Vallejo police say Sunday’s sideshows diverted officers, drained resources

Vallejo police say their officers were diverted from calls on Sunday to assist American Canyon police with sideshow activity involving as many as 75 vehicles on Sunday. 

Shortly before 9 p.m., Vallejo P.D. were redirected to an area that borders the two cities at Flosden Road and Corcoran Avenue. Police said participants in the sideshow refused American Canyon P.D.’s dispersal orders, leaving two officers “trapped” in their patrol cars when they were surrounded and overwhelmed by sideshow vehicles.

When backup arrived, police managed to get the crowd to disperse. 

After the initial call, police said multiple sideshows broke out throughout Vallejo, including in the downtown area and one that culminated at Columbus Parkway and Georgia Street on the city’s east side. 

In the three hour-period from 9 p.m. to midnight, police said they received 470 calls regarding sideshow activity, including reports of shots fired in the area. 

Vallejo P.D. said the illegal vehicle activity is not only “destructive”, but a drain on resources. While the sideshows were occurring, police said they had other “high-priority” calls involving domestic violence, a suspect who drew a weapon during an argument, and a sexual battery case. 

“The impact of a single sideshow can mean the difference between life and death for a resident who needs immediate assistance,” Vallejo Police Chief Shawny Williams said. “I want to send a clear message that sideshows will not be tolerated in the City of Vallejo, by neither our residents nor our police department,” said Williams. 

Vallejo P.D. requested mutual aid for Sunday’s sideshow activity from California Highway Patrol air and ground units, Solano County Sheriff’s Department, American Canyon P.D., and Benicia Police Department. 

With their combined efforts, police said the remaining participants were dispersed by 12:52 a.m. Police said no citations were issued and there were no arrests. 

Vallejo P.D. recently announced an expanded community surveillance program through license plate readers (LPR) as part of a partnership with a company called Flock Safety. In September, police said there were 10 LPRs installed throughout the city and one private installation by a homeowner’s association, something they encouraged. 

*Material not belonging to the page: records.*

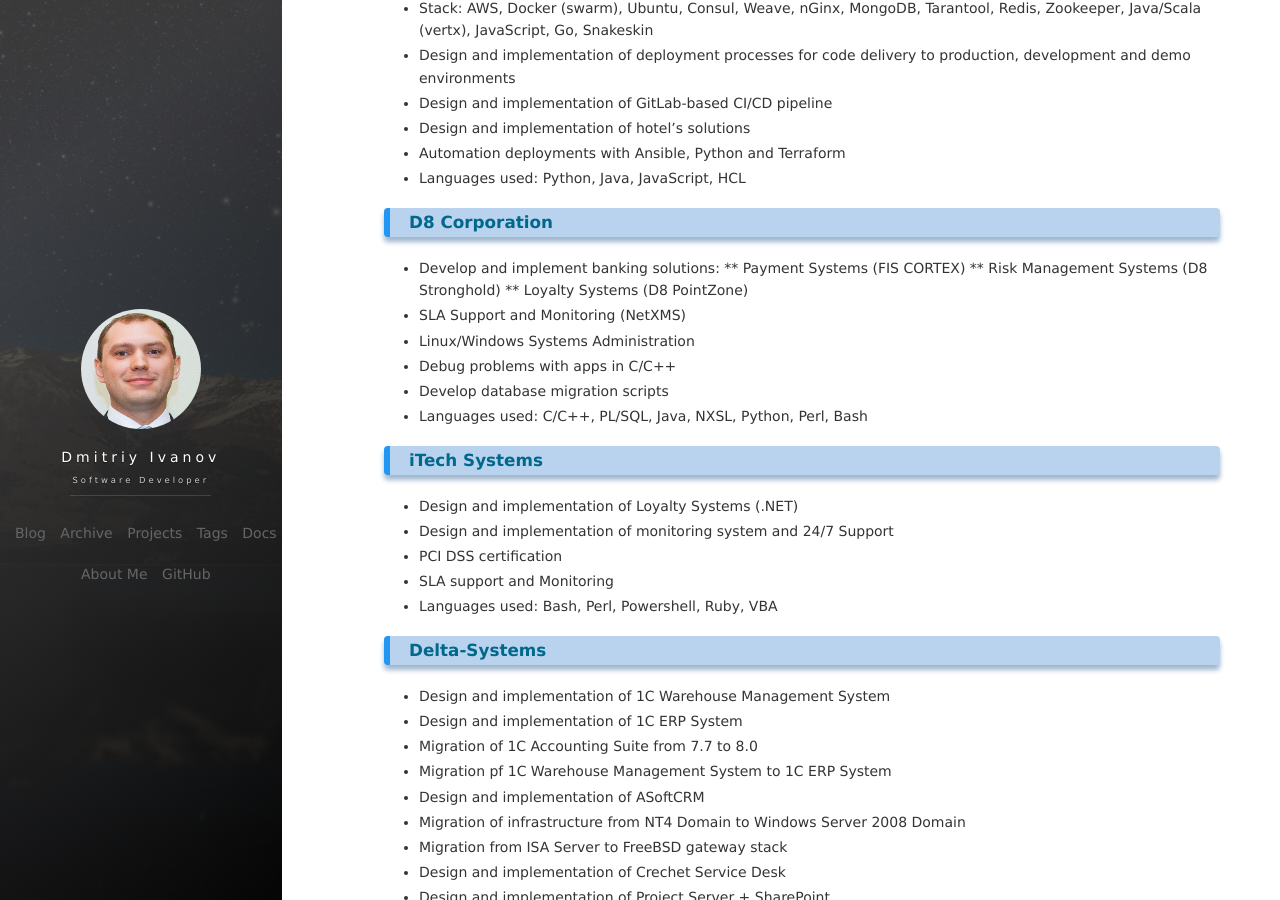
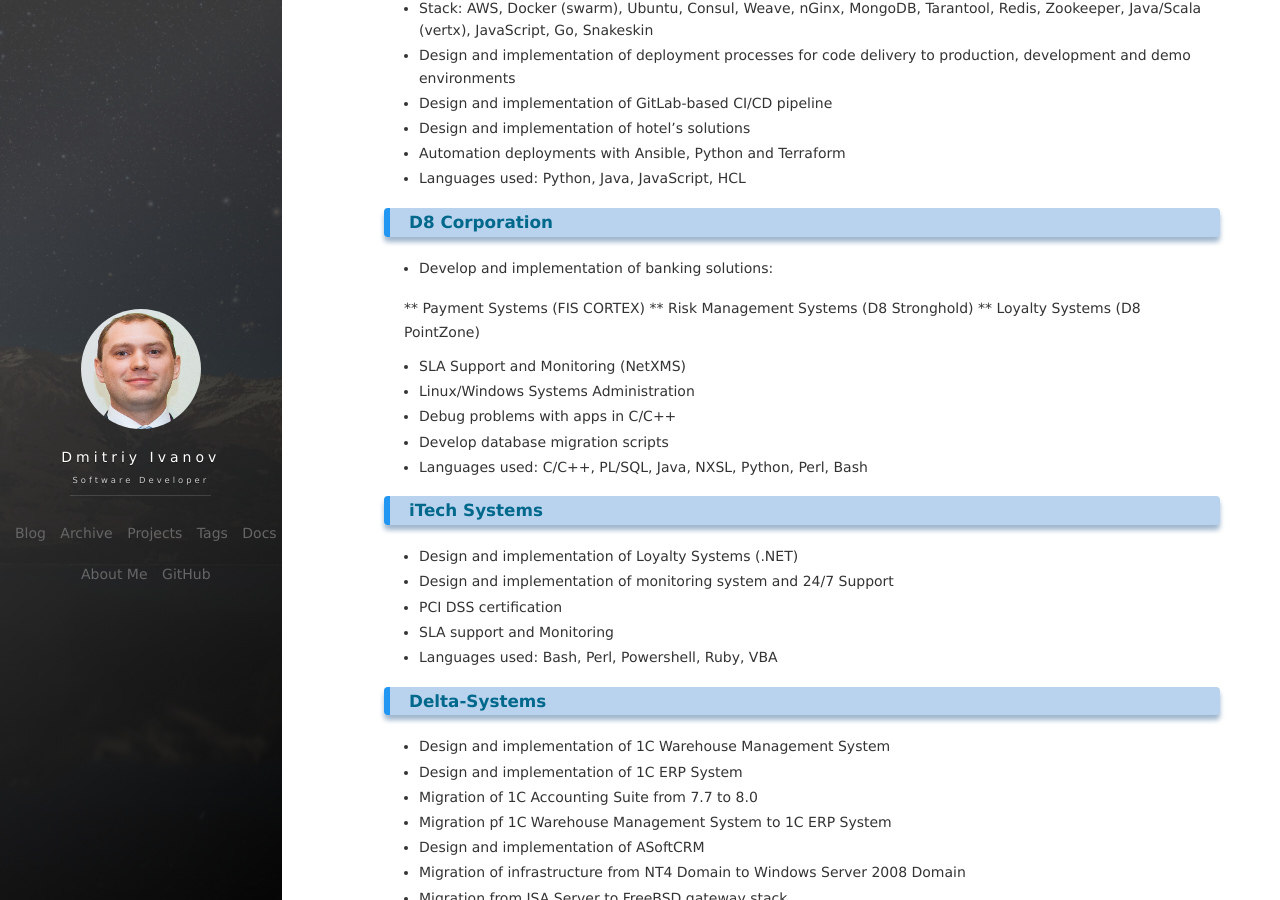
Before and after one commit to d-k-ivanov/d-k-ivanov.github.io, a Jekyll site: the page built from about.md, in a window 1280 px wide and 900 px high, scrolled down 1632 px. Built offline with Jekyll 4.4.1, drawn with Linux system fonts in a browser that asks for light colours; nearby versions of some CDN libraries; comment, search, counter and statistics services are not loaded.

Commit message:
Post 2018-10-19-10:11:51

```diff
--- a/about.md
+++ b/about.md
@@ -77,10 +77,12 @@
 
 ### [**D8 Corporation**](http://www.d8corporation.com)
 
-* Develop and implement banking solutions:
+* Develop and implementation of banking solutions:
+
 ** Payment Systems (FIS CORTEX)
 ** Risk Management Systems (D8 Stronghold)
 ** Loyalty Systems (D8 PointZone)
+
 * SLA Support and Monitoring (NetXMS)
 * Linux/Windows Systems Administration
 * Debug problems with apps in C/C++
```
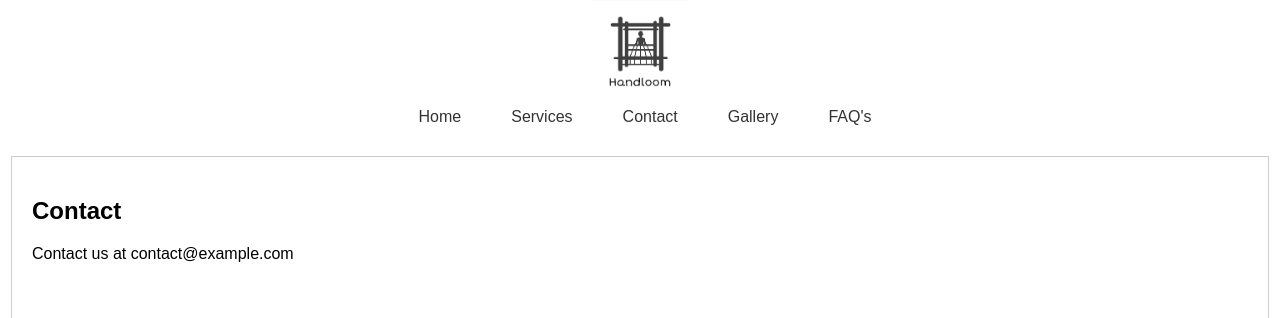
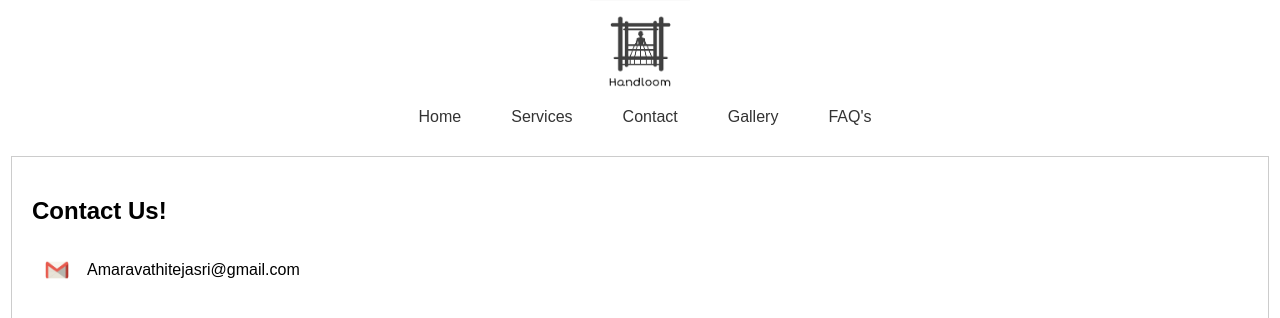
Before and after one commit to tejasri-amaravathi/handlooms, a React (Create React App) app: page / in a window 1280 px wide. Both pictures are taken after a click on the button "Contact". Shown: the top 318 px of the page. Built offline with nearby package versions, Linux system fonts and the light colour scheme.

Commit message:
Add contact details

```diff
--- /dev/null
+++ b/src/components/Contact/contact.css
@@ -0,0 +1,10 @@
+.gmail-logo {
+  width: 50px;
+}
+
+.contact {
+  display: flex;
+  flex-direction: row;
+  gap: 5px;
+  align-items: center;
+}
--- a/src/components/Contact/contact.js
+++ b/src/components/Contact/contact.js
@@ -1,10 +1,15 @@
-import React from 'react';
+import React from "react";
+import gmailLogo from "../../images/gmail.png";
+import "./contact.css";
 
 const Contact = () => {
   return (
     <div>
-      <h2>Contact</h2>
-      <p>Contact us at contact@example.com</p>
+      <h2>Contact Us!</h2>
+      <div className="contact">
+        <img src={gmailLogo} className="gmail-logo" />
+        <span>Amaravathitejasri@gmail.com</span>
+      </div>
     </div>
   );
 };
```
Also changed, not shown: src/images/gmail.png (added).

Vallejo P.D. did not immediately share if the LPRs were located in areas where sideshows occurred, but a spokesperson did say they would look into any leads from their LPR program to crackdown on sideshow activity.